━━━━━ Records to use ━━━━━

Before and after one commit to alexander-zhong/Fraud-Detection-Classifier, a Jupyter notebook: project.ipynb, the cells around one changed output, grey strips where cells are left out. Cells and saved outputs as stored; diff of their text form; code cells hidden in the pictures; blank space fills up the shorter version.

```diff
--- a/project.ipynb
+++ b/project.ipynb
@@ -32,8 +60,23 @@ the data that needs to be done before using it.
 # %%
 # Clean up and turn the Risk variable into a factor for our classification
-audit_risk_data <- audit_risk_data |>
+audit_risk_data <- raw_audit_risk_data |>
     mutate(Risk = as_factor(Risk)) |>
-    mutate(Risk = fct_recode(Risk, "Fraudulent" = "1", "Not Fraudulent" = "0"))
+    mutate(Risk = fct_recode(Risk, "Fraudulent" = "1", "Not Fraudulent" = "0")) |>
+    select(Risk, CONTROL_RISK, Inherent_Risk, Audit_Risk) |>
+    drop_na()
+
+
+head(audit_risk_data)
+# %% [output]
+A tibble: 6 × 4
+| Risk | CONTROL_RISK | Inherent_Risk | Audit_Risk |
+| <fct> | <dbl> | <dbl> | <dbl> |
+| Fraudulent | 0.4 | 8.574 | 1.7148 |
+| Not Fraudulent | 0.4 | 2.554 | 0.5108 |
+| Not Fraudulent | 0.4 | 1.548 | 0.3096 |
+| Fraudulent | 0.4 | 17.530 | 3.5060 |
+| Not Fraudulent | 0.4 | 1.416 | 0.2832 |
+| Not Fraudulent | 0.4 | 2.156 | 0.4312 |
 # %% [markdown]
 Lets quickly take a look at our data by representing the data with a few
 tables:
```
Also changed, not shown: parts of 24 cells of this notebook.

━━━━━

• **Work to be completed**
Write out the material above exactly and in full.

• **Output of the task**
Before and after one commit to alexander-zhong/Fraud-Detection-Classifier, a Jupyter notebook: project.ipynb, the cells around one changed output, grey strips where cells are left out. Cells and saved outputs as stored; diff of their text form; code cells hidden in the pictures; blank space fills up the shorter version.

```diff
--- a/project.ipynb
+++ b/project.ipynb
@@ -32,8 +60,23 @@ the data that needs to be done before using it.
 # %%
 # Clean up and turn the Risk variable into a factor for our classification
-audit_risk_data <- audit_risk_data |>
+audit_risk_data <- raw_audit_risk_data |>
     mutate(Risk = as_factor(Risk)) |>
-    mutate(Risk = fct_recode(Risk, "Fraudulent" = "1", "Not Fraudulent" = "0"))
+    mutate(Risk = fct_recode(Risk, "Fraudulent" = "1", "Not Fraudulent" = "0")) |>
+    select(Risk, CONTROL_RISK, Inherent_Risk, Audit_Risk) |>
+    drop_na()
+
+
+head(audit_risk_data)
+# %% [output]
+A tibble: 6 × 4
+| Risk | CONTROL_RISK | Inherent_Risk | Audit_Risk |
+| <fct> | <dbl> | <dbl> | <dbl> |
+| Fraudulent | 0.4 | 8.574 | 1.7148 |
+| Not Fraudulent | 0.4 | 2.554 | 0.5108 |
+| Not Fraudulent | 0.4 | 1.548 | 0.3096 |
+| Fraudulent | 0.4 | 17.530 | 3.5060 |
+| Not Fraudulent | 0.4 | 1.416 | 0.2832 |
+| Not Fraudulent | 0.4 | 2.156 | 0.4312 |
 # %% [markdown]
 Lets quickly take a look at our data by representing the data with a few
 tables:
```
Also changed, not shown: parts of 24 cells of this notebook.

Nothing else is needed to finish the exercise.